It is said that Galileo’s middle finger is displayed in Florence, Italy, thus in death “giving the finger” to those who put him under house arrest for daring to claim the Earth was not the centre of the universe. That the sun orbited the Earth was the scientific consensus of the time, backed by Biblical texts.
The penalty for Galileo’s effrontery in saying otherwise was not only prison and then house arrest. He was also forbidden to claim the obvious as fact. He could claim it only as theory.
Time has proved the 16th century scientific-religious consensus spectacularly wrong. Galileo was right. Reason triumphed over superstition.
Meanwhile, in the 21st century, we are asked to wait another 100 years before the truth or fallacy of the prevailing climate theory is proven true or false. Meanwhile, as the Pope once demanded, mouths and minds must be securely shut.
The parallels between what Galileo endured, and what opponents of the climate change gospel have to put up with, are obvious to those of a rational mind.
They are branded “deniers”, instead of honest sceptics of an all-encompassing theory. Some lose their jobs or their working conditions are made intolerable. They have not been put in jail – yet.
To those climatologists who soldier on, testing theories on the edge of acceptance by the prevailing climate priesthood, feel compelled to insert caveats in their findings, grovelling to escape establishment censure.
An example of this is evident in a recent media release by Boston University on the results of climate research that suggests the world might be already benefiting from a rise in carbon dioxide (CO2) in the atmosphere.
The researchers coming to this conclusion were not sceptics who doubted the alarmist theories of global warming caused by industry. On the contrary, they supported the thesis (and probably still do). Nor were they a single pair hoping to extract more research money by coming to correct conclusions. They undertook this research in an attempt to find out if the claims by climate sceptics that higher CO2 levels were beneficial to the planet.
Embarrassingly, they found the sceptic claim was correct by using 33 years of satellite data.
Reading the Boston University media release, their attempts to avoid being cast into utter darkness, like Galileo, are quite clear. They acknowledge every confirmation that more CO2 greatly enhanced plant growth as shown by satellite images, by quickly adding a rider that, of course global warming and increased CO2 is nevertheless, overall, bad.
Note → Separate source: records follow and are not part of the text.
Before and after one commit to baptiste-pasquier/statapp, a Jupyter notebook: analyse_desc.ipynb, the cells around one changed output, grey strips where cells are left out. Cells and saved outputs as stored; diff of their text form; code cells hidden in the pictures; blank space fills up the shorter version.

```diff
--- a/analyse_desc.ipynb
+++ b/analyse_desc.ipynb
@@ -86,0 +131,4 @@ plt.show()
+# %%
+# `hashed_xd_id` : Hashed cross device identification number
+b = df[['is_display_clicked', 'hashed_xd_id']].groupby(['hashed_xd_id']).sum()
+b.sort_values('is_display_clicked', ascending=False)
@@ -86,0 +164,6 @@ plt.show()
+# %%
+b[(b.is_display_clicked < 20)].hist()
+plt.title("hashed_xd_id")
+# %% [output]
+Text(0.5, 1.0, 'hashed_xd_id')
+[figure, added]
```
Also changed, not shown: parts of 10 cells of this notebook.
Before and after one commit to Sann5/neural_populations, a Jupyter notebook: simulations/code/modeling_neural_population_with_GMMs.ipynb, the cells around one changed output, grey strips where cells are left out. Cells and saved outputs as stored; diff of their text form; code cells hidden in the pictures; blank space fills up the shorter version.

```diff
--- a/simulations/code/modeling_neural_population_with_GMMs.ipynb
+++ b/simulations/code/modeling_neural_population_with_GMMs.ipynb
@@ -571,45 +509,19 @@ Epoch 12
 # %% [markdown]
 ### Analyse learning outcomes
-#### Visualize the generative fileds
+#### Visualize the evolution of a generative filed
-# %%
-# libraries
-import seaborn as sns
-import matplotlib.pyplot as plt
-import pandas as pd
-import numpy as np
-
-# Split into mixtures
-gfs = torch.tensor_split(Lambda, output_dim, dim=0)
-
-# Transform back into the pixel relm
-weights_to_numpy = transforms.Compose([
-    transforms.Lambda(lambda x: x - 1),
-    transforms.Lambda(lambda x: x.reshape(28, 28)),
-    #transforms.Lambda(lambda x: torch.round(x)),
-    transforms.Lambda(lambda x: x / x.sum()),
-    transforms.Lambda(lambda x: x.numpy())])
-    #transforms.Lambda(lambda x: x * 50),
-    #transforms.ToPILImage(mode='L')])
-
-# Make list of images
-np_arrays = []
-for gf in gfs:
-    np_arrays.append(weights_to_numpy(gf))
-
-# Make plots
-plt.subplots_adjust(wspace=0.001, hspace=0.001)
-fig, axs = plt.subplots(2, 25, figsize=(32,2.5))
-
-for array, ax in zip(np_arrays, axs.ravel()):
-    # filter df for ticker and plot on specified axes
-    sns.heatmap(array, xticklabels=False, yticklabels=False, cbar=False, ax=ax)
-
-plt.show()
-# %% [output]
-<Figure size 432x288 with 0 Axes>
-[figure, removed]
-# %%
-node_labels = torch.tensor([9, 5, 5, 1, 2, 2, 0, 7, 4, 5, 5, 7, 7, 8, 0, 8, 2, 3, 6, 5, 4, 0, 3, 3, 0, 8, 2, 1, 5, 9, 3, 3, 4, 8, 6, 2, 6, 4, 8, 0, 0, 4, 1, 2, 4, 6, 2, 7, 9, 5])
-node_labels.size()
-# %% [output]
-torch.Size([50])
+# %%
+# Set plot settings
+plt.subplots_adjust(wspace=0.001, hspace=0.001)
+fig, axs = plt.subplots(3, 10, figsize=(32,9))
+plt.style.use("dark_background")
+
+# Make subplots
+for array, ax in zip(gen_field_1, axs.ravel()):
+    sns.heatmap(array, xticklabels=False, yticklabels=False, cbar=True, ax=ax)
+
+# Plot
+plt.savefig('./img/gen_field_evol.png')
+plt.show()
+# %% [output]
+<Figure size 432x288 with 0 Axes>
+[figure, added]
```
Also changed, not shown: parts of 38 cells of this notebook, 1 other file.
“We were able to tie the greening largely to the fertilising effect of rising atmospheric CO2 concentration by tasking several computer models to mimic plant growth observed in the satellite data,” the professor in the Department of Earth and Environment at Boston University said, swiftly adding: “(CO2) is the chief culprit of climate change.”
Another of the 34 researchers said: “The greening over the past 33 years reported in this study is equivalent to adding a green continent about two-times (sic) the size of mainland USA (18 million square kilometres).”